§        Maintains membrane integrity, ferrous Hb and oxygen affinity

§   Reduced ATP, 2,3 DPaccumalation leading to right shift of the Hb dissociation curve

§        2,3-Diphosphoglycerate


Clinical features

§   Variable chronic haemolysis

§   May be apparent in the neonate if severe but often presents in later life

§   Prone to aplastic crises due to parvovirus B19



§   Reticulocytosis / raised LDH / reduced haptoglobins / variable anaemia / acanthocytes

§   PK assay



§   Folic acid

§   Transfusion during severe crises

§   Splenectomy if high transfusion requirements


substrate_____other enzymes (left)______→ 2,3-DPG _____pyruvate kinase (right)_____→ ATP



Other red cell enzymopathies – glycolytic pathway

1.    Hexokinase deficiency

2.    Glucose phosphate isomerase deficiency

3.    Phosphofructokinase deficiency

4.    Aldolase deficiency

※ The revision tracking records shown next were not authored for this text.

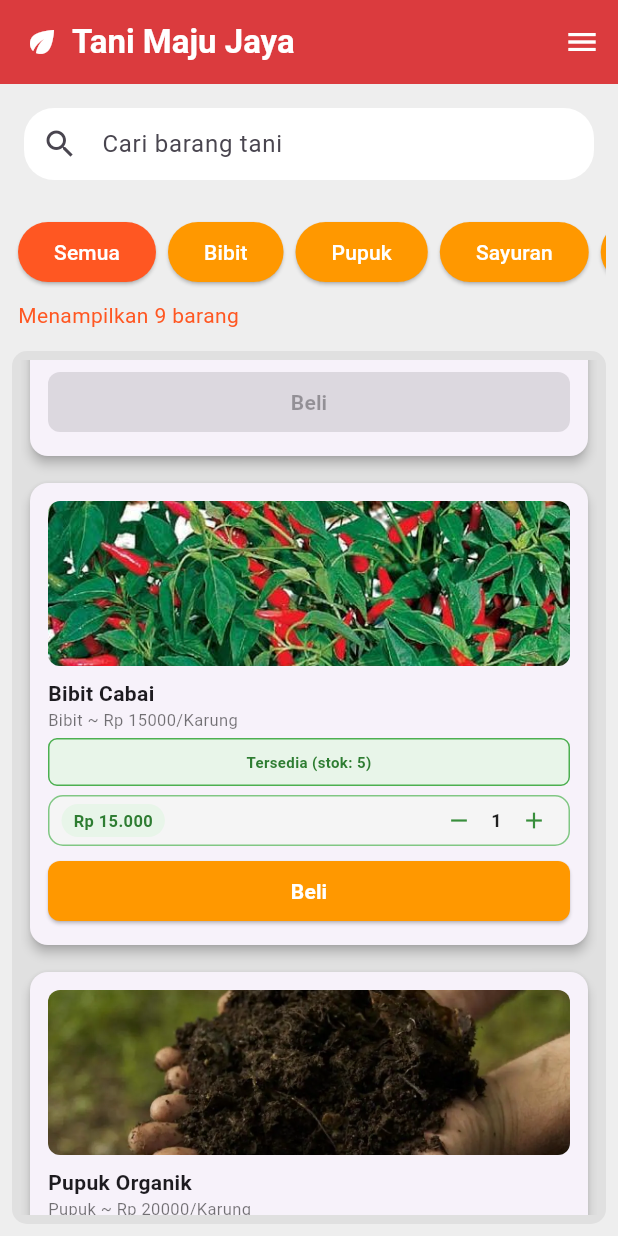
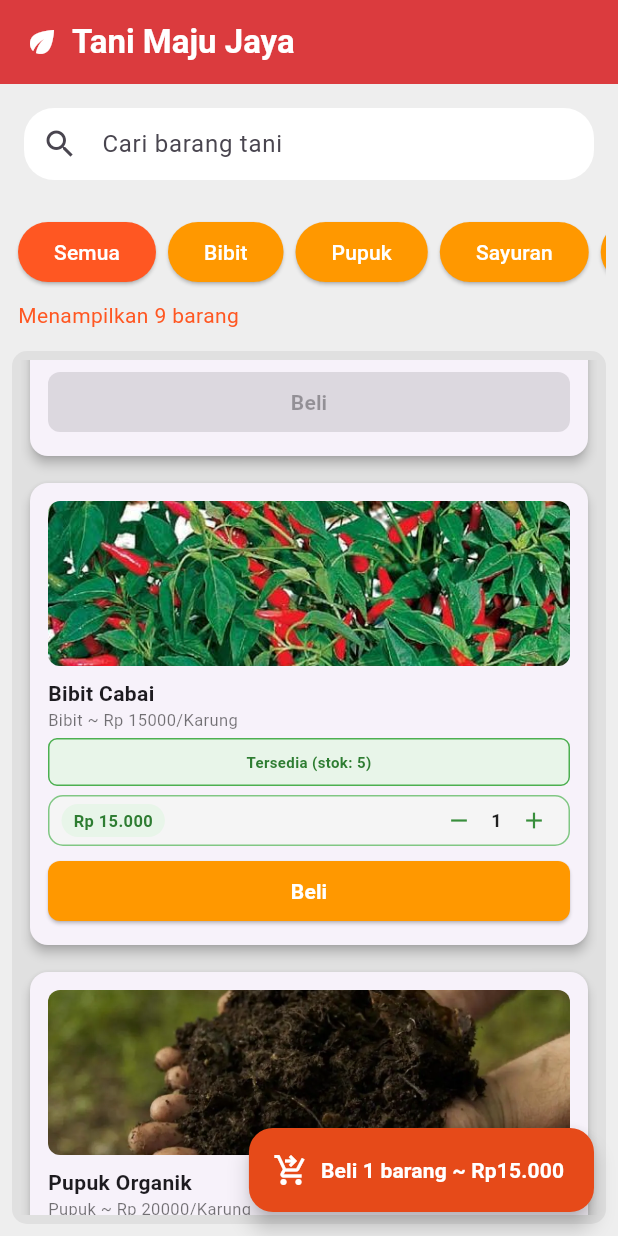
Before and after one commit to alh1-pixel/Toko_Sarana_Pertanian, a Flutter app: the screen it shows after launch, scrolled down 576 dp, after a tap on the "add" icon, on a phone screen of 412 x 824 dp. Run offline on Flutter 3.47's test engine with Material 3 defaults, Android fonts, the phone set to English and light mode, and no system bars.

Commit message:
Penyesuaian tampilan aplikasi dan penambahan fitur hitung total beberapa barang

```diff
--- a/lib/barang_Tani_Card.dart
+++ b/lib/barang_Tani_Card.dart
@@ -29,6 +29,7 @@ class BarangTaniCard extends StatelessWidget {
   final String satuan;
   final int stok;
   final String? gambar;
+  final void Function(int jumlahBaru)? onJumlahBerubah;
 
   const BarangTaniCard({
     super.key,
@@ -38,6 +39,7 @@ class BarangTaniCard extends StatelessWidget {
     required this.satuan,
     required this.stok,
     this.gambar,
+    this.onJumlahBerubah,
   });
 
   IconData getIkonKategori(String kategori) {
@@ -116,6 +118,7 @@ class BarangTaniCard extends StatelessWidget {
               nama: nama,
               stok: stok,
               harga: harga,
+              onJumlahBerubah: onJumlahBerubah,
               onBeli: (jumlahBeli, totalBeli) {
                 ScaffoldMessenger.of(context).showSnackBar(
                   SnackBar(
@@ -141,7 +144,7 @@ class BarangTaniCard extends StatelessWidget {
                                 ),
                               ),
                               Text(
-                                'Total: Rp ${totalBeli.toStringAsFixed(0)}',
+                                'Total: Rp ${formatRupiah(totalBeli)}',
                                 style: TextStyle(
                                   color:  Colors.white.withOpacity(0.9),
                                   fontSize: 12,
--- a/lib/main.dart
+++ b/lib/main.dart
@@ -1,6 +1,7 @@
 import 'package:flutter/material.dart';
 import 'barang_Tani_Card.dart';
-
+import 'pemilih_Jumlah.dart';
+final GlobalKey<ScaffoldMessengerState> messengerKey = GlobalKey<ScaffoldMessengerState>();
 void main() {
   runApp(const MyApp());
 }
@@ -15,6 +16,8 @@ class _MyAppState extends State<MyApp> {
   late TextEditingController _controller;
   String kataCari = '';
   String kategoriTerpilih = 'Semua';
+  int resetCounter = 0;
+  final Map <String, int> jumlahTerpilih = {};
   final List<BarangTani> barangTaniList = [
     BarangTani(nama: 'Bibit Padi', kategori: 'Bibit', harga: 10000, satuan: 'Karung', stok: 10, gambar: 'assets/images/Benih_Padi.jpeg' ),
     BarangTani(nama: 'Bibit Jagung', kategori: 'Bibit', harga: 8000, satuan: 'Karung', stok: 20, gambar: 'assets/images/Benih_Jagung.jpeg' ),
@@ -40,6 +43,17 @@ class _MyAppState extends State<MyApp> {
     final unik = barangTaniList.map((barang) => barang.kategori).toSet().toList();
     return ['Semua', ...unik];
   }
+  int get jumlahJenisDipilih => jumlahTerpilih.values.where((j) => j > 0).length;
+  int get totalBanyakBarang => jumlahTerpilih.values.fold(0, (a, b) => a + b);
+  double get totalHargaKeseluruhan {
+    double total = 0;
+    jumlahTerpilih.forEach((nama, jumlah) {
+      if (jumlah <= 0) return;
+      final barang = barangTaniList.firstWhere((b) => b.nama == nama);
+      total += hitungTotalHarga(jumlah, barang.harga);
+    });
+    return total;
+  }
   @override
   Widget build(BuildContext context) {
     final hasilCari = barangTaniList.where ((barang) {
@@ -51,34 +65,10 @@ class _MyAppState extends State<MyApp> {
       return cocokKategori && cocokKataKunci;
     }).toList();
     return MaterialApp(
+      scaffoldMessengerKey: messengerKey,
       home: Scaffold(
         backgroundColor: Colors.grey.shade200,
-         endDrawer: Drawer(
-          child: Container(
-            decoration: const BoxDecoration(
-              gradient: LinearGradient(
-                begin: Alignment.topCenter,
-                end: Alignment.bottomCenter,
-                colors: [
-                  Color(0xFFE53935),
-                  Color(0xFFFFA726),
-                ],
-              ),
-            ),
-            child: SafeArea(
-              child: ListView(
-                padding: const EdgeInsets.all(16.0),
-                children: [
-                  _menuItem('Beranda'),
-                  const SizedBox(height: 12.0),
-                  _menuItem('Produk Saya'),
-                  const SizedBox(height: 12.0),
-                  _menuItem('Pengaturan'),
-                ],
-              ),
-            ),
-          ),
-        ),
+
         appBar: AppBar(
           backgroundColor: const Color(0xFFE53935),
           actionsIconTheme: const IconThemeData(color: Colors.white),
@@ -201,12 +191,18 @@ class _MyAppState extends State<MyApp> {
                         itemBuilder: (context, index) {
                           final barang = hasilCari[index];
                           return BarangTaniCard(
+                            key: ValueKey('${barang.nama}_$resetCounter'),
                             nama: barang.nama,
                             kategori: barang.kategori,
                             harga: barang.harga,
                             satuan: barang.satuan,
                             stok: barang.stok,
                             gambar: barang.gambar,
+                            onJumlahBerubah:(jumlahBaru) {
+                              setState(() {
+                                jumlahTerpilih[barang.nama] = jumlahBaru;
+                              });
+                            },
                           );
                         },
                     );
@@ -216,17 +212,65 @@ class _MyAppState extends State<MyApp> {
             ),
           ],
         ),
+        floatingActionButton: jumlahJenisDipilih > 0
+            ? FloatingActionButton.extended(
+                onPressed: () {
+                  final totalBarangDibeli = totalBanyakBarang;
+                  final totalHargaDibeli = totalHargaKeseluruhan;
+
+                  messengerKey.currentState?.showSnackBar(
+                    SnackBar(
+                      backgroundColor: Colors.green.shade700,
+                      behavior: SnackBarBehavior.floating,
+                      shape: RoundedRectangleBorder(borderRadius: BorderRadius.circular(10)),
+                      duration: const Duration(seconds: 3),
+                      content: Row(
+                        children: [
+                          const Icon(Icons.check_circle, color: Colors.white),
+                          const SizedBox(width: 10),
+                          Expanded(
+                            child: Column(
+                              crossAxisAlignment: CrossAxisAlignment.start,
+                              mainAxisSize: MainAxisSize.min,
+                              children: [
+                                Text(
+                                  'Berhasil membeli $totalBarangDibeli barang',
+                                  style: const TextStyle(
+                                    color: Colors.white,
+                                    fontWeight: FontWeight.bold,
+                                    fontSize: 13,
+                                  ),
+                                ),
+                                const SizedBox(height: 2),
+                                Text(
+                                  'Total: Rp ${formatRupiah(totalHargaDibeli)}',
+                                  style: TextStyle(
+                                    color: Colors.white.withOpacity(0.9),
+                                    fontSize: 12,
+                                  ),
+                                ),
+                              ],
+                            ),
+                          ),
+                        ],
+                      ),
+                    ),
+                  );
+
+                  setState(() {
+                    jumlahTerpilih.clear();
+                    resetCounter++;
+                  });
+                },
+            backgroundColor: Colors.deepOrange.shade700,
+              icon: const Icon(Icons.shopping_cart_checkout, color: Colors.white),
+              label: Text(
+                'Beli $totalBanyakBarang barang ~ Rp${formatRupiah(totalHargaKeseluruhan)}',
+                style: const TextStyle(color: Colors.white, fontWeight: FontWeight.bold),
+            ),
+          )
+        : null,
       ),
     );
   }
-  Widget _menuItem(String label) {
-    return Container(
-      padding: const EdgeInsets.symmetric(vertical: 12, horizontal: 16),
-      decoration: BoxDecoration(
-        color:  Colors.white,
-        borderRadius: BorderRadius.circular(8),
-      ),
-      child: Text(label, style:  const TextStyle(color: Colors.black87)),
-    );
-  }
 }
--- a/lib/pemilih_Jumlah.dart
+++ b/lib/pemilih_Jumlah.dart
@@ -1,10 +1,34 @@
 import 'package:flutter/material.dart';
+
+double hitungTotalHarga(int jumlah, int hargaSatuan) {
+  double total = (jumlah * hargaSatuan).toDouble();
+   if (jumlah > 25) {
+    return total - (total * 0.10);
+  } else if (jumlah > 10) {
+    return total - (total * 0.05);
+  } else {
+    return total;
+  }
+}
+String formatRupiah(double angka) {
+  final bulat = angka.round().toString();
+  final buffer = StringBuffer();
+  for (int i = 0; i < bulat.length; ++ i){
+    final posisiDariBelakang = bulat.length - i;
+    buffer.write(bulat[i]);
+  if (posisiDariBelakang > 1 && posisiDariBelakang % 3 == 1) {
+    buffer.write('.');
+    }
+  }
+   return buffer.toString();
+}
 
 class PemilihJumlah extends StatefulWidget {
   final int stok;
   final int harga;
   final String nama;
   final void Function(int jumlah, double totalHarga)? onBeli;
+  final void Function(int jumlahBaru)? onJumlahBerubah;
 
   const PemilihJumlah({
     super.key,
@@ -12,6 +36,7 @@ class PemilihJumlah extends StatefulWidget {
     required this.harga,
     required this.nama,
     this.onBeli,
+    this.onJumlahBerubah,
   });
 
   @override
@@ -21,32 +46,10 @@ class PemilihJumlah extends StatefulWidget {
 class _PemilihJumlahState extends State<PemilihJumlah> {
   int jumlah = 0;
 
-  double hitngTotalHarga(int jumlah, int hargaSatuan) {
-    double total = (jumlah * hargaSatuan).toDouble();
-    if (jumlah > 25) {
-      return total - (total * 0.10);
-    } else if (jumlah > 10) {
-      return total - (total * 0.05);
-    } else {
-      return total;
-    }
-  }
-  String formatRupiah(double angka) {
-    final bulat = angka.round().toString();
-    final buffer = StringBuffer();
-    for (int i = 0; i < bulat.length; ++i){
-      final posisiDariBelakang = bulat.length - i;
-      buffer.write(bulat[i]);
-      if (posisiDariBelakang > 1 && posisiDariBelakang % 3 == 1) {
-        buffer.write('.');
-      }
-    }
-    return buffer.toString();
-  }
   @override
   Widget build(BuildContext context) {
 
-  double totalHarga = hitngTotalHarga(jumlah, widget.harga);
+  double totalHarga = hitungTotalHarga(jumlah, widget.harga);
     return Column(
       crossAxisAlignment: CrossAxisAlignment.stretch,
       children: [
@@ -84,6 +87,7 @@ class _PemilihJumlahState extends State<PemilihJumlah> {
                       setState(() {
                         if (jumlah > 0) jumlah--;
                       });
+                      widget.onJumlahBerubah?.call(jumlah);
                     },
                   ),
                   Container(
@@ -130,6 +134,7 @@ class _PemilihJumlahState extends State<PemilihJumlah> {
                       setState(() {
                         if (jumlah < widget.stok) jumlah++;
                         });
+                        widget.onJumlahBerubah?.call(jumlah);
                     },
                   ),
                 ],
@@ -149,7 +154,14 @@ class _PemilihJumlahState extends State<PemilihJumlah> {
               shape: RoundedRectangleBorder(borderRadius: BorderRadius.circular(8)),
             ),
             onPressed: jumlah == 0
-              ? null : () => widget.onBeli?.call(jumlah, totalHarga),
+              ? null
+              : () {
+                widget.onBeli?.call(jumlah, totalHarga);
+                setState(() {
+                  jumlah = 0;
+                });
+                widget.onJumlahBerubah?.call(jumlah);
+              },
             child: const Text('Beli', style: TextStyle(fontWeight: FontWeight.bold, fontSize: 14)),
           ),
         ),
```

5.    Triosephosphate isomerase deficiency (TPI)

6.    Phosphoglycerate kinase deficiency (X-linked)


§   All Autosomal recessive

§   Prevalence < 1 / million


Clinical features

§   Similar to PK deficiency although most are more severely affected for the degree of anaemia (glycolytic block results in reduced 2,3 DPG and left shift of the Hb dissociation curve)


§   TPI also causes progressive paraparesis with most dying due to cardiac arrhythmias age <5

§   PFK deficiency is associated with myopathy and exertional rhabdomyolysis which may result in renal failure



§   Morphology non specific (anisocytosis, macrocytosis and polychromasia)

§   Assay of enzyme at reference lab



§   Folic acid

§   Transfusion as necessary (beware of iron overload)

§   Splenectomy controversial



Nucleotide metabolism – pyramidine 5 nucleotidase deficiency

§   Autosomal recessive

§   Lead poisoning causes acquired deficiency


Clinical features

§   Moderate anaemia (Hb 10)

§   Reticulocytosis etc

§   Splenomegaly


§   Prominent basophilc stippling

§   Diagnosed with pyrimidine 5 nucleotidase assay

§   Treatment - symptomatic